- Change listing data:

◆ ◆ ◆ ◆ ◆ ◆ ◆

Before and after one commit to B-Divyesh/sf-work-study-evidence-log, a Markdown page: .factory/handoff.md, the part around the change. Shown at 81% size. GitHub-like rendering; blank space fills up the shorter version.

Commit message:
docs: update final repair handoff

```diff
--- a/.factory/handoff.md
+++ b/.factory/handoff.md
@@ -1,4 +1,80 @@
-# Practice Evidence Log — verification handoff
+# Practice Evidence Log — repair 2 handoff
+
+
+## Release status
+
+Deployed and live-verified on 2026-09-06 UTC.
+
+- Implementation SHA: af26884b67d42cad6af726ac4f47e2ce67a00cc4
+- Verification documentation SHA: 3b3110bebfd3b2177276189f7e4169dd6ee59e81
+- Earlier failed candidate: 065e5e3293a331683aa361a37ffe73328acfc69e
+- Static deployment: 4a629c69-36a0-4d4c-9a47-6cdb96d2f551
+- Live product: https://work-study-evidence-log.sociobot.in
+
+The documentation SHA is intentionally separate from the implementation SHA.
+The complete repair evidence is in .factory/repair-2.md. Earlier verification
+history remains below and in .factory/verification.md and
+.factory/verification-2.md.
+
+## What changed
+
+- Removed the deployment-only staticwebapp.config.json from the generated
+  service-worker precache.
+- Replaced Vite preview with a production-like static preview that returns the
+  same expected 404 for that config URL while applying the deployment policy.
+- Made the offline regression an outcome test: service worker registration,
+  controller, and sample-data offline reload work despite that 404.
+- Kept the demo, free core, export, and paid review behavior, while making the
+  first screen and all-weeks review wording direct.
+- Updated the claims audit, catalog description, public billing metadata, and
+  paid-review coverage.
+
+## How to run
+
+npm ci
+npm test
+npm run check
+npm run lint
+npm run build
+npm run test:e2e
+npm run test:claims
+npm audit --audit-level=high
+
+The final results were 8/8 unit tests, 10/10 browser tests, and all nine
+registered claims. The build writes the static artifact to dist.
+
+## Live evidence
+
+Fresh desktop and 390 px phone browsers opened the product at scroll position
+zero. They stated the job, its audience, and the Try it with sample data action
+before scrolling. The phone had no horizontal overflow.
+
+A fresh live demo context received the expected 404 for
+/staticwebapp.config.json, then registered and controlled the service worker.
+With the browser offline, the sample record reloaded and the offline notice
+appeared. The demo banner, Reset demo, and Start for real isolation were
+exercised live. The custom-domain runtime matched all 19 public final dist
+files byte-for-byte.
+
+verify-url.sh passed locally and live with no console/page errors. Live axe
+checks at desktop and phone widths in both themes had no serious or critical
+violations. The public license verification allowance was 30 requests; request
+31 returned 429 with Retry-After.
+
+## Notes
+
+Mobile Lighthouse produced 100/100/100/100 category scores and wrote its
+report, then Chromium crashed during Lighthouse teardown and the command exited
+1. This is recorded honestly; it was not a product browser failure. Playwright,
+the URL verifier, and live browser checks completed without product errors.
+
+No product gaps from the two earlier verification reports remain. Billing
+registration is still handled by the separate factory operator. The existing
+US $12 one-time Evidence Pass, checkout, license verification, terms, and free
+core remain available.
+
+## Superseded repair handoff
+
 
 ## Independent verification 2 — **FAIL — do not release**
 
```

◆ ◆ ◆ ◆ ◆ ◆ ◆

- EXERCISE PROMPT: Output the records above in full, with nothing altered.

- RESULT:
Before and after one commit to B-Divyesh/sf-work-study-evidence-log, a Markdown page: .factory/handoff.md, the part around the change. Shown at 81% size. GitHub-like rendering; blank space fills up the shorter version.

Commit message:
docs: update final repair handoff

```diff
--- a/.factory/handoff.md
+++ b/.factory/handoff.md
@@ -1,4 +1,80 @@
-# Practice Evidence Log — verification handoff
+# Practice Evidence Log — repair 2 handoff
+
+
+## Release status
+
+Deployed and live-verified on 2026-09-06 UTC.
+
+- Implementation SHA: af26884b67d42cad6af726ac4f47e2ce67a00cc4
+- Verification documentation SHA: 3b3110bebfd3b2177276189f7e4169dd6ee59e81
+- Earlier failed candidate: 065e5e3293a331683aa361a37ffe73328acfc69e
+- Static deployment: 4a629c69-36a0-4d4c-9a47-6cdb96d2f551
+- Live product: https://work-study-evidence-log.sociobot.in
+
+The documentation SHA is intentionally separate from the implementation SHA.
+The complete repair evidence is in .factory/repair-2.md. Earlier verification
+history remains below and in .factory/verification.md and
+.factory/verification-2.md.
+
+## What changed
+
+- Removed the deployment-only staticwebapp.config.json from the generated
+  service-worker precache.
+- Replaced Vite preview with a production-like static preview that returns the
+  same expected 404 for that config URL while applying the deployment policy.
+- Made the offline regression an outcome test: service worker registration,
+  controller, and sample-data offline reload work despite that 404.
+- Kept the demo, free core, export, and paid review behavior, while making the
+  first screen and all-weeks review wording direct.
+- Updated the claims audit, catalog description, public billing metadata, and
+  paid-review coverage.
+
+## How to run
+
+npm ci
+npm test
+npm run check
+npm run lint
+npm run build
+npm run test:e2e
+npm run test:claims
+npm audit --audit-level=high
+
+The final results were 8/8 unit tests, 10/10 browser tests, and all nine
+registered claims. The build writes the static artifact to dist.
+
+## Live evidence
+
+Fresh desktop and 390 px phone browsers opened the product at scroll position
+zero. They stated the job, its audience, and the Try it with sample data action
+before scrolling. The phone had no horizontal overflow.
+
+A fresh live demo context received the expected 404 for
+/staticwebapp.config.json, then registered and controlled the service worker.
+With the browser offline, the sample record reloaded and the offline notice
+appeared. The demo banner, Reset demo, and Start for real isolation were
+exercised live. The custom-domain runtime matched all 19 public final dist
+files byte-for-byte.
+
+verify-url.sh passed locally and live with no console/page errors. Live axe
+checks at desktop and phone widths in both themes had no serious or critical
+violations. The public license verification allowance was 30 requests; request
+31 returned 429 with Retry-After.
+
+## Notes
+
+Mobile Lighthouse produced 100/100/100/100 category scores and wrote its
+report, then Chromium crashed during Lighthouse teardown and the command exited
+1. This is recorded honestly; it was not a product browser failure. Playwright,
+the URL verifier, and live browser checks completed without product errors.
+
+No product gaps from the two earlier verification reports remain. Billing
+registration is still handled by the separate factory operator. The existing
+US $12 one-time Evidence Pass, checkout, license verification, terms, and free
+core remain available.
+
+## Superseded repair handoff
+
 
 ## Independent verification 2 — **FAIL — do not release**
 
```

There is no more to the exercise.